Locating OpenBSD devices for kernel builds

I run OpenBSD on a few soekris net4801s, which don’t have a whole lot of memory. To ensure that I am efficiently using the hardware, I build custom kernels that contain just the devices needed to load and run the OpenBSD kernel on the soekris. This minizes the kernel memory footprint, and allows me to eeek out a few extra pages of spare memory. To build a custom kernel with just the devices I need, I usually start by running the dmassage utility to identify the devices on my system:

$ dmassage -t

root
 \-mainbus0
    |-bios0
    |  \-pcibios0
    |-cpu0
    \-pci0
       |-auich0
       |  \-audio0
       |-ichpcib0
       |  \-isa0
       |     |-fdc0
       |     |  \-fd0
       |     |-isadma0
       |     |-npx0
       |     |-pckbc0
       |     |  |-pckbd0
       |     |  |  \-wskbd0
       |     |  \-pmsi0
       |     |     \-wsmouse0
       |     \-pcppi0
       |        |-midi0
       |        \-spkr0
       |-ne3
       |-pchb0
       |-pciide0
       |  |-atapiscsi0
       |  |  \-scsibus0
       |  |     \-cd0
       |  \-wd0
       |-uhci0
       |  \-usb0
       |     \-uhub0
       \-vga1
          \-wsdisplay0
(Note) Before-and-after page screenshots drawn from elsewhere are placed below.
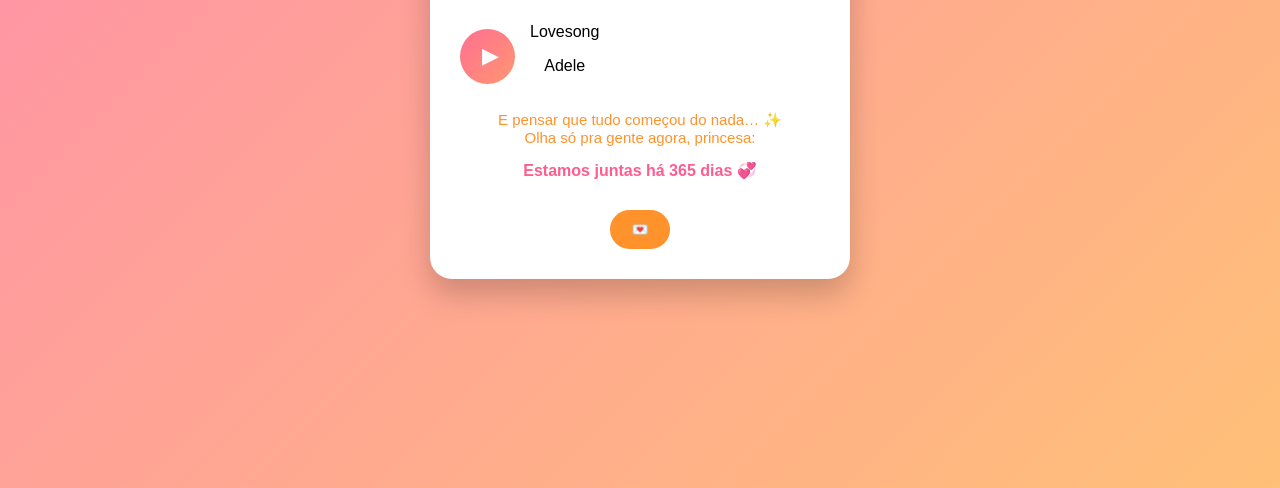
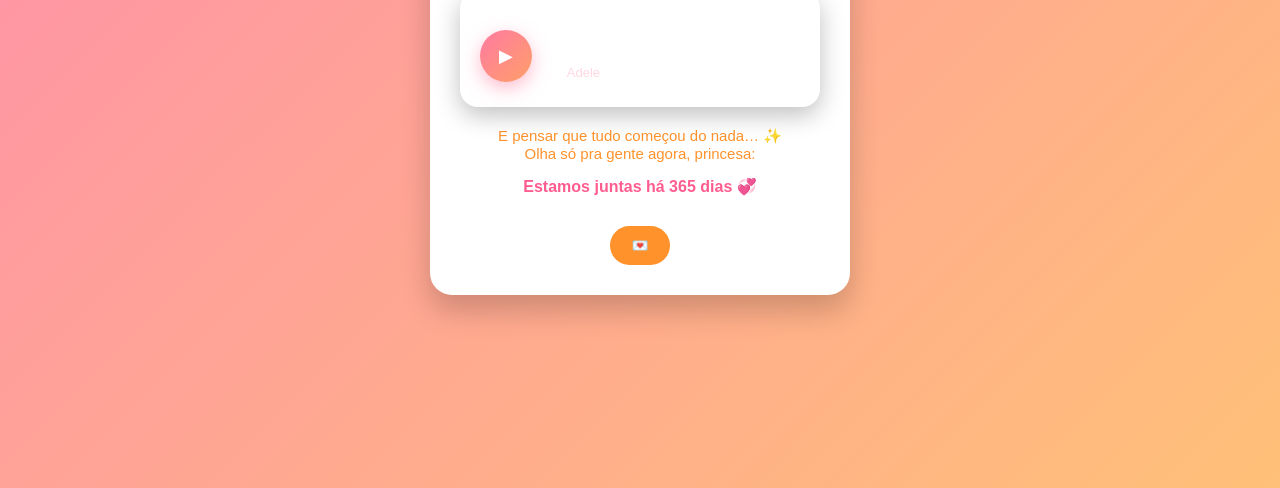
Before and after one commit to dudaquebratudo123/meu-grande-amor, a plain HTML site: page index.html in a window 1280 px wide. Shown: the part 312-800 px from the top of the page. Drawn offline with Linux system fonts and the light colour scheme.

Commit message:
Update style.css

```diff
--- a/style.css
+++ b/style.css
@@ -11,31 +11,70 @@ body {
 .player {
   display: flex;
   align-items: center;
-  gap: 15px;
+  gap: 16px;
+  background: rgba(255, 255, 255, 0.06);
+  padding: 14px 20px;
+  border-radius: 18px;
+  max-width: 340px;
+  backdrop-filter: blur(8px);
+  box-shadow: 0 8px 25px rgba(0, 0, 0, 0.25);
   margin: 20px 0;
 }
 
 #playBtn {
-  width: 55px;
-  height: 55px;
+  width: 52px;
+  height: 52px;
   border-radius: 50%;
   border: none;
-  background: linear-gradient(135deg, #ff6f91, #ff9671);
+  background: linear-gradient(135deg, #ff7aa2, #ff9f68);
   color: white;
-  font-size: 22px;
+  font-size: 18px;
   cursor: pointer;
-  transition: transform 0.2s;
+  display: flex;
+  align-items: center;
+  justify-content: center;
+  transition: transform 0.2s ease, box-shadow 0.2s ease;
+  box-shadow: 0 6px 18px rgba(255, 122, 162, 0.5);
 }
 
 #playBtn:hover {
-  transform: scale(1.1);
+  transform: scale(1.05);
+  box-shadow: 0 8px 22px rgba(255, 159, 104, 0.6);
 }
 
-.song {
+#playBtn.playing {
+  animation: pulse 1.6s infinite;
+}
+
+.track-info {
+  display: flex;
+  flex-direction: column;
+}
+
+.track-info .title {
   color: white;
-  font-size: 16px;
-  opacity: 0.9;
+  font-size: 15px;
+  font-weight: 600;
 }
+
+.track-info .artist {
+  color: #ffd1dc;
+  font-size: 13px;
+  opacity: 0.85;
+}
+
+@keyframes pulse {
+  0% {
+    box-shadow: 0 0 0 0 rgba(255, 122, 162, 0.6);
+  }
+  70% {
+    box-shadow: 0 0 0 12px rgba(255, 122, 162, 0);
+  }
+  100% {
+    box-shadow: 0 0 0 0 rgba(255, 122, 162, 0);
+  }
+}
+
 
   .card {
     background: white;
```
Once I have the devices, I use my OpenBSD kernel build procedure, but trim the devices that aren’t displayed by dmassage. This works pretty well, and allows me to maximize the hardware in my Soekris.